[Edit tracking data]

________________

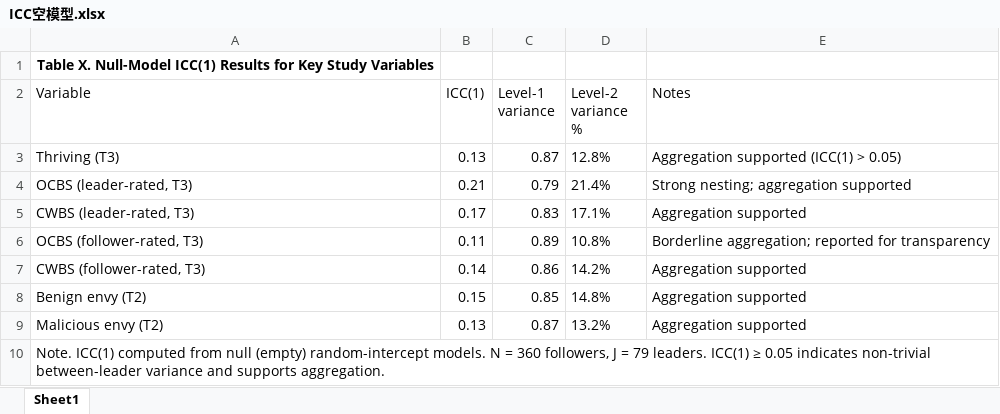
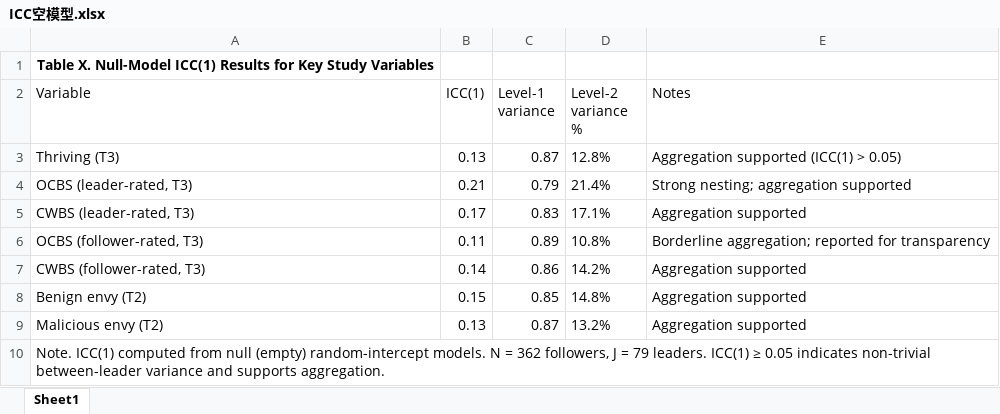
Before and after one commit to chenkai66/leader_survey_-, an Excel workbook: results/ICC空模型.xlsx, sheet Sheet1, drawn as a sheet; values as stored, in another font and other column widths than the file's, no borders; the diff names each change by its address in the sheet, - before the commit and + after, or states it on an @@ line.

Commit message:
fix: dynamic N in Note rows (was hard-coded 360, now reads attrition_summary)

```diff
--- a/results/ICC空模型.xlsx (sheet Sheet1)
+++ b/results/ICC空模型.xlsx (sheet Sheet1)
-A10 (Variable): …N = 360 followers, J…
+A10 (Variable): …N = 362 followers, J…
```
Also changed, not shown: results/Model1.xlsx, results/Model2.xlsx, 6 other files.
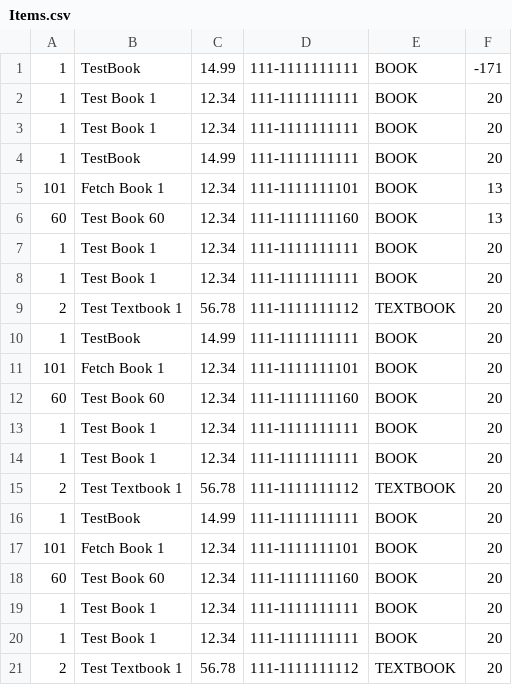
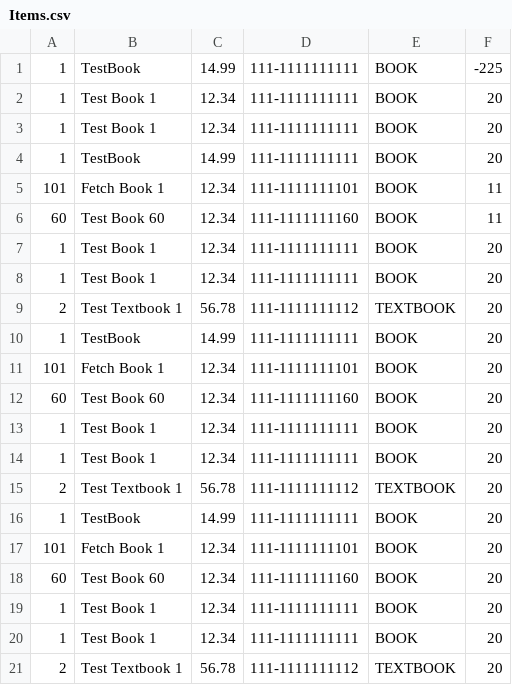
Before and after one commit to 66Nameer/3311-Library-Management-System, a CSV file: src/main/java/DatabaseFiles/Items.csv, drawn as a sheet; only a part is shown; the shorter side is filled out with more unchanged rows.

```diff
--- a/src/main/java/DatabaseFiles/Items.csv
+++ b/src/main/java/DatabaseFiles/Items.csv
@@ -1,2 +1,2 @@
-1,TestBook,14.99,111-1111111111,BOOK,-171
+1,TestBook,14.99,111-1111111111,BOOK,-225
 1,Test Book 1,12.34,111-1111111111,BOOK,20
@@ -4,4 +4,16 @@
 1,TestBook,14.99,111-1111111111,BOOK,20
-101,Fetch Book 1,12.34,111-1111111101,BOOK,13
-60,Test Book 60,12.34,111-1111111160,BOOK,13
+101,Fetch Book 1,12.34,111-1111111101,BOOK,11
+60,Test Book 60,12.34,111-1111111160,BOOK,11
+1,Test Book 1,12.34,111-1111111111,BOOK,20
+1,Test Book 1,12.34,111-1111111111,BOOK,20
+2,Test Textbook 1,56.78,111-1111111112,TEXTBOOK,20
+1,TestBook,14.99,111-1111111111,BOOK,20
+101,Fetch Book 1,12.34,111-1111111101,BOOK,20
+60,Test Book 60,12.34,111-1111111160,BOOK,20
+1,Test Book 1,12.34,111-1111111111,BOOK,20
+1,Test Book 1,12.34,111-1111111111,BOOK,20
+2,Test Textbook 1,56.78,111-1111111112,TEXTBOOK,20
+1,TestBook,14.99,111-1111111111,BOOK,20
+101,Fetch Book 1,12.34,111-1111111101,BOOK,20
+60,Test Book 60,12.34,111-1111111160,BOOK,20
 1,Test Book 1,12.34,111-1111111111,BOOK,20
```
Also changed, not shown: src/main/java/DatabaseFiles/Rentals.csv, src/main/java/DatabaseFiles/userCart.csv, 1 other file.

________________

• **Prompt**:
Please report every line of the records above that contains the word "Variable".

• **Result for this exercise**:
-A10 (Variable): …N = 360 followers, J…
+A10 (Variable): …N = 362 followers, J…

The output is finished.